No vaccine is perfectly safe. As with any medication, serious side effects are possible. As long as there have been vaccines, the potential risk of nerve damage as a result of vaccination has existed. The history of vaccination actually begins with inoculation, which was the practice of scraping infected tissue from the victim of a specific disease and inserting those cells into a healthy individual, usually via a cut or scrape. Real vaccinations, via injections, did not start until much later.
In 1855, Massachusetts passed the first US law requiring vaccination for school children. The one and only vaccination required was for smallpox. This vaccine carried the risk of encephalitis, or inflammation of the brain, which can lead to permanent brain damage. The resulting damage can and does affect any bodily function.
In the 1920s, diphtheria vaccine was introduced. Potential nerve damage resulting from this vaccine includes encephalopathy (coma, decreased level of consciousness, or prolonged seizures) and Guillain-Barrѐ syndrome. During the 1950s tetanus vaccine came on the scene, carrying with it the risk of paresthesia (burning, itching or tingling skin sensations associated with peripheral nerve damage) and convulsions.
Polio vaccine also entered the marketplace in the 1950s adding potential nerve damage that included encephalopathy and other progressive neurological disorders, including Guillain-Barrѐ syndrome. At this point in time, with few exceptions, vaccines were not mandatory; nor were they subsidized by the government. Two significant events altered that situation. The first was the Vaccination Assistance Act of 1962, when the government decided to help local governments supply low cost vaccines to their citizens. The second was in 1970, when the CDC mounted a nationwide rubella vaccine campaign quickly followed by a campaign to eradicate measles.
These two vaccines, rubella and measles, introduced additional risk of nerve damage in the form of febrile seizures, paresthesia, and myalgia resulting from nerve damage.
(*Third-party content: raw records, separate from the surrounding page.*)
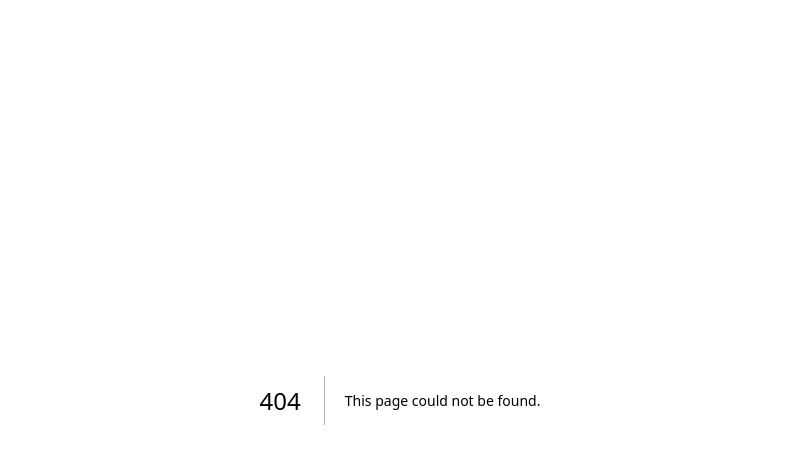
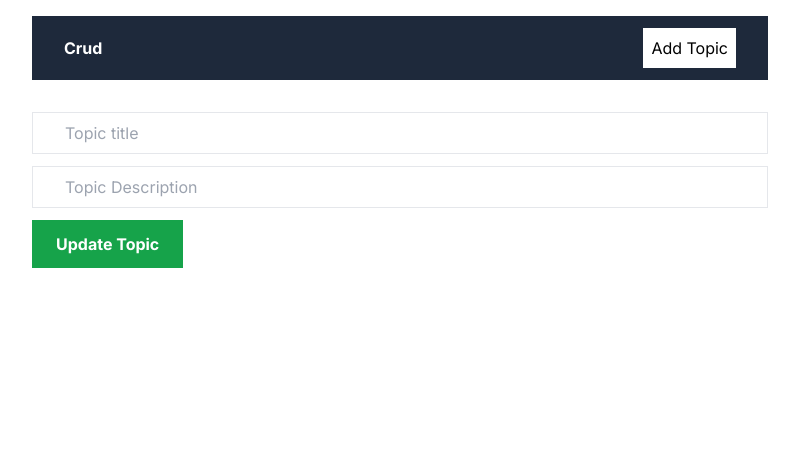
Before and after one commit to caarlosdamian/crud-next, a Next.js app: page /editTopic/123 in a window 1280 px wide. Before the commit this address had no page. Shown: the top 464 px of the page, without its empty margins (240-1039 px from the left). Built offline with nearby package versions, Linux system fonts and the light colour scheme.

Commit message:
feat(interface): added ui desing to app

```diff
--- /dev/null
+++ b/app/addTopic/page.tsx
@@ -0,0 +1,26 @@
+import React from 'react';
+
+const AddTopic = () => {
+  return (
+    <form className="flex flex-col gap-3">
+      <input
+        className="border ring-offset-slate-500 px-8 py-2"
+        type="text"
+        placeholder="Topic title"
+      />
+      <input
+        className="border ring-offset-slate-500 px-8 py-2"
+        type="text"
+        placeholder="Topic Description"
+      />
+      <button
+        type="submit"
+        className="font-bold bg-green-600 py-3 text-white px-6 w-fit"
+      >
+        Add Topic
+      </button>
+    </form>
+  );
+};
+
+export default AddTopic;
--- /dev/null
+++ b/app/editTopic/[id]/page.tsx
@@ -0,0 +1,7 @@
+import EditTopicForm from '@/components/EditTopicForm';
+
+const EditTopic = () => {
+  return <EditTopicForm />;
+};
+
+export default EditTopic;
--- a/app/globals.css
+++ b/app/globals.css
@@ -1,27 +1,3 @@
 @tailwind base;
 @tailwind components;
 @tailwind utilities;
-
-:root {
-  --foreground-rgb: 0, 0, 0;
-  --background-start-rgb: 214, 219, 220;
-  --background-end-rgb: 255, 255, 255;
-}
-
-@media (prefers-color-scheme: dark) {
-  :root {
-    --foreground-rgb: 255, 255, 255;
-    --background-start-rgb: 0, 0, 0;
-    --background-end-rgb: 0, 0, 0;
-  }
-}
-
-body {
-  color: rgb(var(--foreground-rgb));
-  background: linear-gradient(
-      to bottom,
-      transparent,
-      rgb(var(--background-end-rgb))
-    )
-    rgb(var(--background-start-rgb));
-}
--- a/app/layout.tsx
+++ b/app/layout.tsx
@@ -1,22 +1,28 @@
-import type { Metadata } from 'next'
-import { Inter } from 'next/font/google'
-import './globals.css'
+import type { Metadata } from 'next';
+import { Inter } from 'next/font/google';
+import Navbar from '@/components/Navbar';
+import './globals.css';
 
-const inter = Inter({ subsets: ['latin'] })
+const inter = Inter({ subsets: ['latin'] });
 
 export const metadata: Metadata = {
   title: 'Create Next App',
   description: 'Generated by create next app',
-}
+};
 
 export default function RootLayout({
   children,
 }: {
-  children: React.ReactNode
+  children: React.ReactNode;
 }) {
   return (
     <html lang="en">
-      <body className={inter.className}>{children}</body>
+      <body className={inter.className}>
+        <main className="max-w-3xl mx-auto p-4">
+          <Navbar />
+          <div className="mt-8">{children}</div>
+        </main>
+      </body>
     </html>
-  )
+  );
 }
--- a/app/page.tsx
+++ b/app/page.tsx
@@ -1,113 +1,9 @@
-import Image from 'next/image'
+import TopicsList from '@/components/TopicsList';
 
 export default function Home() {
   return (
-    <main className="flex min-h-screen flex-col items-center justify-between p-24">
-      <div className="z-10 max-w-5xl w-full items-center justify-between font-mono text-sm lg:flex">
-        <p className="fixed left-0 top-0 flex w-full justify-center border-b border-gray-300 bg-gradient-to-b from-zinc-200 pb-6 pt-8 backdrop-blur-2xl dark:border-neutral-800 dark:bg-zinc-800/30 dark:from-inherit lg:static lg:w-auto  lg:rounded-xl lg:border lg:bg-gray-200 lg:p-4 lg:dark:bg-zinc-800/30">
-          Get started by editing&nbsp;
-          <code className="font-mono font-bold">app/page.tsx</code>
-        </p>
-        <div className="fixed bottom-0 left-0 flex h-48 w-full items-end justify-center bg-gradient-to-t from-white via-white dark:from-black dark:via-black lg:static lg:h-auto lg:w-auto lg:bg-none">
-          <a
-            className="pointer-events-none flex place-items-center gap-2 p-8 lg:pointer-events-auto lg:p-0"
-            href="https://vercel.com?utm_source=create-next-app&utm_medium=appdir-template&utm_campaign=create-next-app"
-            target="_blank"
-            rel="noopener noreferrer"
-          >
-            By{' '}
-            <Image
-              src="/vercel.svg"
-              alt="Vercel Logo"
-              className="dark:invert"
-              width={100}
-              height={24}
-              priority
-            />
-          </a>
-        </div>
-      </div>
-
-      <div className="relative flex place-items-center before:absolute before:h-[300px] before:w-[480px] before:-translate-x-1/2 before:rounded-full before:bg-gradient-radial before:from-white before:to-transparent before:blur-2xl before:content-[''] after:absolute after:-z-20 after:h-[180px] after:w-[240px] after:translate-x-1/3 after:bg-gradient-conic after:from-sky-200 after:via-blue-200 after:blur-2xl after:content-[''] before:dark:bg-gradient-to-br before:dark:from-transparent before:dark:to-blue-700 before:dark:opacity-10 after:dark:from-sky-900 after:dark:via-[#0141ff] after:dark:opacity-40 before:lg:h-[360px] z-[-1]">
-        <Image
-          className="relative dark:drop-shadow-[0_0_0.3rem_#ffffff70] dark:invert"
-          src="/next.svg"
-          alt="Next.js Logo"
-          width={180}
-          height={37}
-          priority
-        />
-      </div>
-
-      <div className="mb-32 grid text-center lg:max-w-5xl lg:w-full lg:mb-0 lg:grid-cols-4 lg:text-left">
-        <a
-          href="https://nextjs.org/docs?utm_source=create-next-app&utm_medium=appdir-template&utm_campaign=create-next-app"
-          className="group rounded-lg border border-transparent px-5 py-4 transition-colors hover:border-gray-300 hover:bg-gray-100 hover:dark:border-neutral-700 hover:dark:bg-neutral-800/30"
-          target="_blank"
-          rel="noopener noreferrer"
-        >
-          <h2 className={`mb-3 text-2xl font-semibold`}>
-            Docs{' '}
-            <span className="inline-block transition-transform group-hover:translate-x-1 motion-reduce:transform-none">
-              -&gt;
-            </span>
-          </h2>
-          <p className={`m-0 max-w-[30ch] text-sm opacity-50`}>
-            Find in-depth information about Next.js features and API.
-          </p>
-        </a>
-
-        <a
-          href="https://nextjs.org/learn?utm_source=create-next-app&utm_medium=appdir-template-tw&utm_campaign=create-next-app"
-          className="group rounded-lg border border-transparent px-5 py-4 transition-colors hover:border-gray-300 hover:bg-gray-100 hover:dark:border-neutral-700 hover:dark:bg-neutral-800/30"
-          target="_blank"
-          rel="noopener noreferrer"
-        >
-          <h2 className={`mb-3 text-2xl font-semibold`}>
-            Learn{' '}
-            <span className="inline-block transition-transform group-hover:translate-x-1 motion-reduce:transform-none">
-              -&gt;
-            </span>
-          </h2>
-          <p className={`m-0 max-w-[30ch] text-sm opacity-50`}>
-            Learn about Next.js in an interactive course with&nbsp;quizzes!
-          </p>
-        </a>
-
-        <a
-          href="https://vercel.com/templates?framework=next.js&utm_source=create-next-app&utm_medium=appdir-template&utm_campaign=create-next-app"
-          className="group rounded-lg border border-transparent px-5 py-4 transition-colors hover:border-gray-300 hover:bg-gray-100 hover:dark:border-neutral-700 hover:dark:bg-neutral-800/30"
-          target="_blank"
-          rel="noopener noreferrer"
-        >
-          <h2 className={`mb-3 text-2xl font-semibold`}>
-            Templates{' '}
-            <span className="inline-block transition-transform group-hover:translate-x-1 motion-reduce:transform-none">
-              -&gt;
-            </span>
-          </h2>
-          <p className={`m-0 max-w-[30ch] text-sm opacity-50`}>
-            Explore starter templates for Next.js.
-          </p>
-        </a>
-
-        <a
-          href="https://vercel.com/new?utm_source=create-next-app&utm_medium=appdir-template&utm_campaign=create-next-app"
-          className="group rounded-lg border border-transparent px-5 py-4 transition-colors hover:border-gray-300 hover:bg-gray-100 hover:dark:border-neutral-700 hover:dark:bg-neutral-800/30"
-          target="_blank"
-          rel="noopener noreferrer"
-        >
-          <h2 className={`mb-3 text-2xl font-semibold`}>
-            Deploy{' '}
-            <span className="inline-block transition-transform group-hover:translate-x-1 motion-reduce:transform-none">
-              -&gt;
-            </span>
-          </h2>
-          <p className={`m-0 max-w-[30ch] text-sm opacity-50`}>
-            Instantly deploy your Next.js site to a shareable URL with Vercel.
-          </p>
-        </a>
-      </div>
-    </main>
-  )
+    <>
+      <TopicsList />
+    </>
+  );
 }
--- /dev/null
+++ b/components/EditTopicForm.tsx
@@ -0,0 +1,24 @@
+const EditTopicForm = () => {
+  return (
+    <form className="flex flex-col gap-3">
+      <input
+        className="border ring-offset-slate-500 px-8 py-2"
+        type="text"
+        placeholder="Topic title"
+      />
+      <input
+        className="border ring-offset-slate-500 px-8 py-2"
+        type="text"
+        placeholder="Topic Description"
+      />
+      <button
+        type="submit"
+        className="font-bold bg-green-600 py-3 text-white px-6 w-fit"
+      >
+        Update Topic
+      </button>
+    </form>
+  );
+};
+
+export default EditTopicForm;
--- /dev/null
+++ b/components/Navbar.tsx
@@ -0,0 +1,16 @@
+import Link from 'next/link';
+
+const Navbar = () => {
+  return (
+    <nav className="flex items-center justify-between bg-slate-800 px-8 py-3">
+      <Link className="text-white font-bold" href="/">
+        Crud
+      </Link>
+      <Link className="bg-white p-2" href="/addTopic">
+        Add Topic
+      </Link>
+    </nav>
+  );
+};
+
+export default Navbar;
--- /dev/null
+++ b/components/RemoveBtn.tsx
@@ -0,0 +1,10 @@
+import { HiOutlineTrash } from 'react-icons/hi';
+const RemoveBtn = () => {
+  return (
+    <button className="text-red-400">
+      <HiOutlineTrash size={24} />
+    </button>
+  );
+};
+
+export default RemoveBtn;
--- /dev/null
+++ b/components/TopicsList.tsx
@@ -0,0 +1,24 @@
+import Link from 'next/link';
+import RemoveBtn from './RemoveBtn';
+import { HiPencilAlt } from 'react-icons/hi';
+
+const TopicsList = () => {
+  return (
+    <>
+      <div className="p-4 border ring-slate-400 my-3 flex justify-between gap-5 items-start">
+        <div className="">
+          <h2 className="font-bold text-2xl">Topic Title</h2>
+          <div className="">Topic Description</div>
+        </div>
+        <div className="flex items-center gap-2">
+          <RemoveBtn />
+          <Link href="/editTopic/123">
+            <HiPencilAlt size={24} />
+          </Link>
+        </div>
+      </div>
+    </>
+  );
+};
+
+export default TopicsList;
```
Also changed, not shown: package.json (+6 -4 lines), 1 other file (tests, documents, lock files or other folders).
By 1981, all 50 states had mandated measles, diphtheria, polio, and rubella vaccine for school attendance. Most states also included the newer tetanus, mumps and pertussis vaccines. Each addition brought the potential for additional nerve damage via encephalopathy and/or Guillain-Barrѐ syndrome. The risk of nerve damage increased with each additional vaccine.
Consider the fact that in 1980 the recommended vaccination schedule included only four vaccines, five doses of DPT/OPV (which covered diphtheria, pertussis, tetanus and polio), one dose of MMR (measles, mumps, rubella) and a booster Dt (diphtheria/tetanus).
Fast forward to the current recommended vaccination schedule with over 30 doses of vaccines for fifteen diseases before the age of six. Several more are added for ages seven through 18, not to mention the currently recommended vaccines for adults. Nearly all of them are required for school attendance in most states. Is it any wonder neurological disorders resulting from nerve damage have reached epidemic proportions?
(Note: the information on potential severe side effects listed above came from current vaccine package inserts as historical ones are not available.)
Rosemary Mathis, Director of SANE VAX, INC.